Task prompt
Tell me how many lines in the entries below contain the word "인스턴스명"; reply with the number and nothing else.

(Source records)
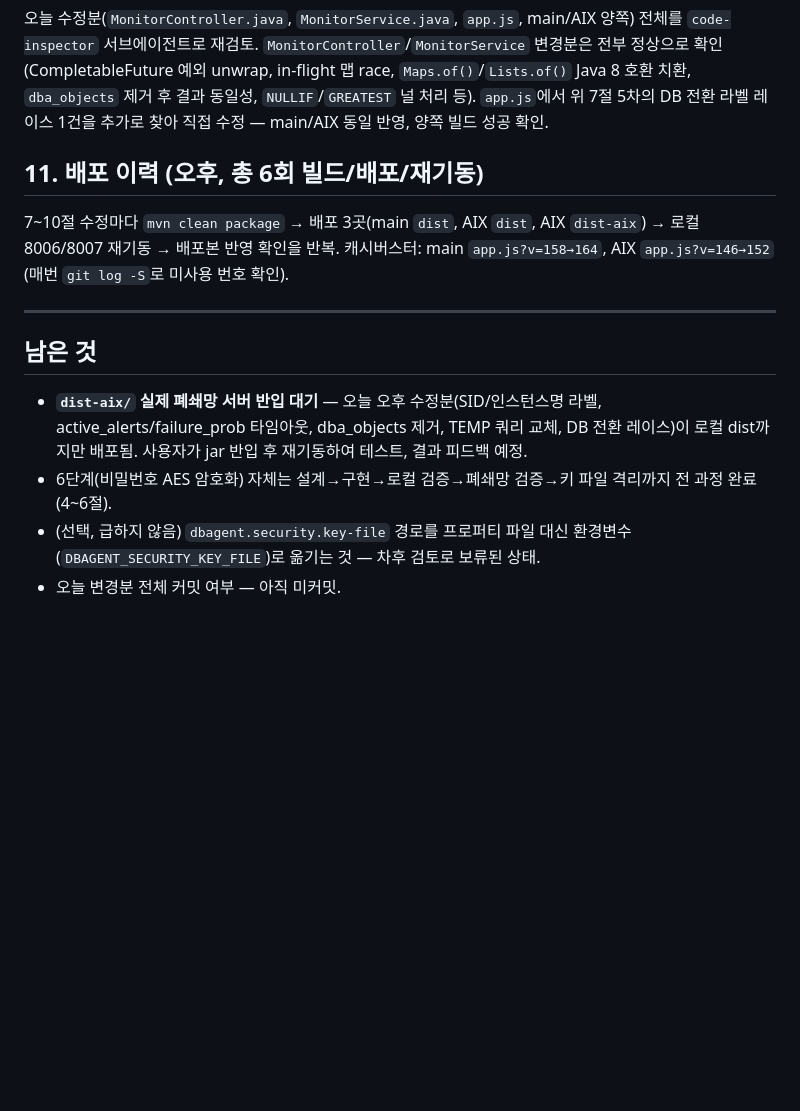
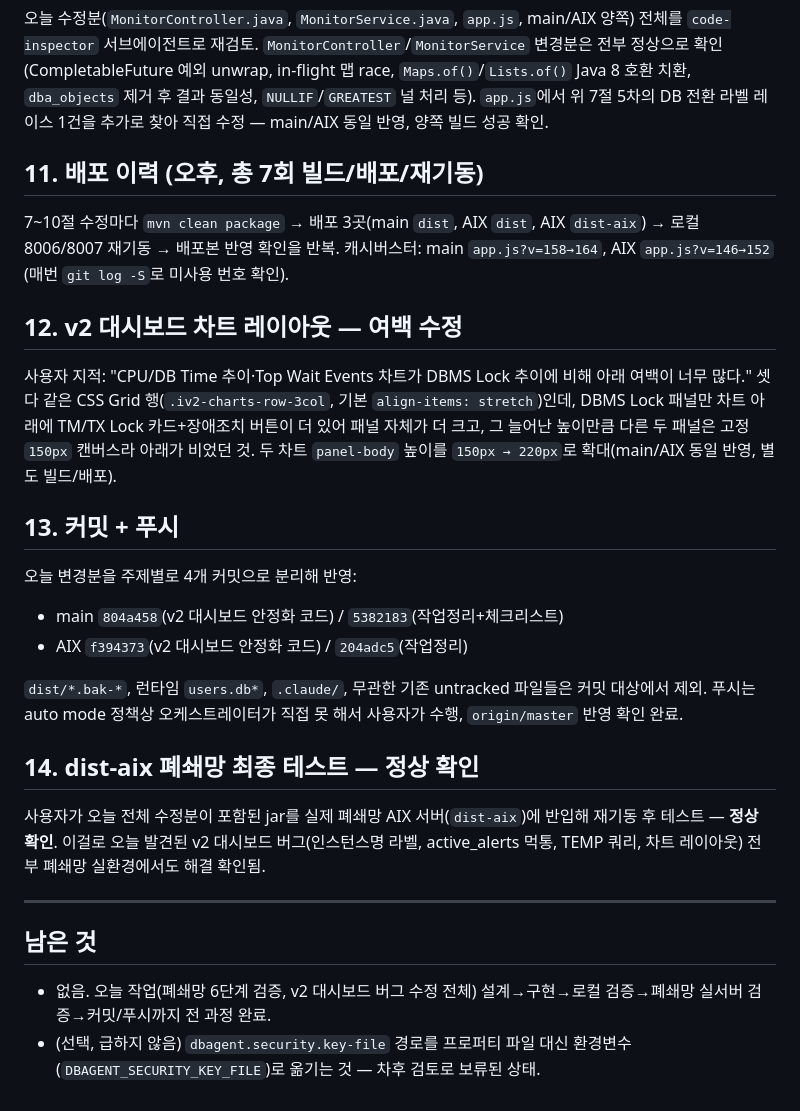
Before and after one commit to Alex-Youn/DBAgent-Java-AIX, a Markdown page: 작업정리_2026-09-22.md, the part around the change. Rendered like a GitHub page; blank space fills up the shorter version.

Commit message:
작업정리 마무리: 차트 레이아웃 수정, 커밋/푸시, dist-aix 폐쇄망 최종 테스트 정상 확인
12절(v2 대시보드 차트 여백 수정), 13절(오늘 변경분 4개 커밋+푸시 완료), 14절(dist-aix
폐쇄망 실서버 최종 테스트 정상 확인) 추가. "남은 것" 전부 종료 처리. main
작업정리/작업정리_2026-09-22.md와 동일 내용.

Co-Authored-By: Claude Sonnet 5 <noreply@anthropic.com>

```diff
--- a/작업정리_2026-09-22.md
+++ b/작업정리_2026-09-22.md
@@ -90,15 +90,29 @@
 
 오늘 수정분(`MonitorController.java`, `MonitorService.java`, `app.js`, main/AIX 양쪽) 전체를 `code-inspector` 서브에이전트로 재검토. `MonitorController`/`MonitorService` 변경분은 전부 정상으로 확인(CompletableFuture 예외 unwrap, in-flight 맵 race, `Maps.of()`/`Lists.of()` Java 8 호환 치환, `dba_objects` 제거 후 결과 동일성, `NULLIF`/`GREATEST` 널 처리 등). `app.js`에서 위 7절 5차의 DB 전환 라벨 레이스 1건을 추가로 찾아 직접 수정 — main/AIX 동일 반영, 양쪽 빌드 성공 확인.
 
-## 11. 배포 이력 (오후, 총 6회 빌드/배포/재기동)
+## 11. 배포 이력 (오후, 총 7회 빌드/배포/재기동)
 
 7~10절 수정마다 `mvn clean package` → 배포 3곳(main `dist`, AIX `dist`, AIX `dist-aix`) → 로컬 8006/8007 재기동 → 배포본 반영 확인을 반복. 캐시버스터: main `app.js?v=158→164`, AIX `app.js?v=146→152` (매번 `git log -S`로 미사용 번호 확인).
+
+## 12. v2 대시보드 차트 레이아웃 — 여백 수정
+
+사용자 지적: "CPU/DB Time 추이·Top Wait Events 차트가 DBMS Lock 추이에 비해 아래 여백이 너무 많다." 셋 다 같은 CSS Grid 행(`.iv2-charts-row-3col`, 기본 `align-items: stretch`)인데, DBMS Lock 패널만 차트 아래에 TM/TX Lock 카드+장애조치 버튼이 더 있어 패널 자체가 더 크고, 그 늘어난 높이만큼 다른 두 패널은 고정 `150px` 캔버스라 아래가 비었던 것. 두 차트 `panel-body` 높이를 `150px → 220px`로 확대(main/AIX 동일 반영, 별도 빌드/배포).
+
+## 13. 커밋 + 푸시
+
+오늘 변경분을 주제별로 4개 커밋으로 분리해 반영:
+- main `804a458`(v2 대시보드 안정화 코드) / `5382183`(작업정리+체크리스트)
+- AIX `f394373`(v2 대시보드 안정화 코드) / `204adc5`(작업정리)
+
+`dist/*.bak-*`, 런타임 `users.db*`, `.claude/`, 무관한 기존 untracked 파일들은 커밋 대상에서 제외. 푸시는 auto mode 정책상 오케스트레이터가 직접 못 해서 사용자가 수행, `origin/master` 반영 확인 완료.
+
+## 14. dist-aix 폐쇄망 최종 테스트 — 정상 확인
+
+사용자가 오늘 전체 수정분이 포함된 jar를 실제 폐쇄망 AIX 서버(`dist-aix`)에 반입해 재기동 후 테스트 — **정상 확인**. 이걸로 오늘 발견된 v2 대시보드 버그(인스턴스명 라벨, active_alerts 먹통, TEMP 쿼리, 차트 레이아웃) 전부 폐쇄망 실환경에서도 해결 확인됨.
 
 ---
 
 ## 남은 것
 
-- **`dist-aix/` 실제 폐쇄망 서버 반입 대기** — 오늘 오후 수정분(SID/인스턴스명 라벨, active_alerts/failure_prob 타임아웃, dba_objects 제거, TEMP 쿼리 교체, DB 전환 레이스)이 로컬 dist까지만 배포됨. 사용자가 jar 반입 후 재기동하여 테스트, 결과 피드백 예정.
-- 6단계(비밀번호 AES 암호화) 자체는 설계→구현→로컬 검증→폐쇄망 검증→키 파일 격리까지 전 과정 완료(4~6절).
+- 없음. 오늘 작업(폐쇄망 6단계 검증, v2 대시보드 버그 수정 전체) 설계→구현→로컬 검증→폐쇄망 실서버 검증→커밋/푸시까지 전 과정 완료.
 - (선택, 급하지 않음) `dbagent.security.key-file` 경로를 프로퍼티 파일 대신 환경변수(`DBAGENT_SECURITY_KEY_FILE`)로 옮기는 것 — 차후 검토로 보류된 상태.
-- 오늘 변경분 전체 커밋 여부 — 아직 미커밋.
```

Task solution
2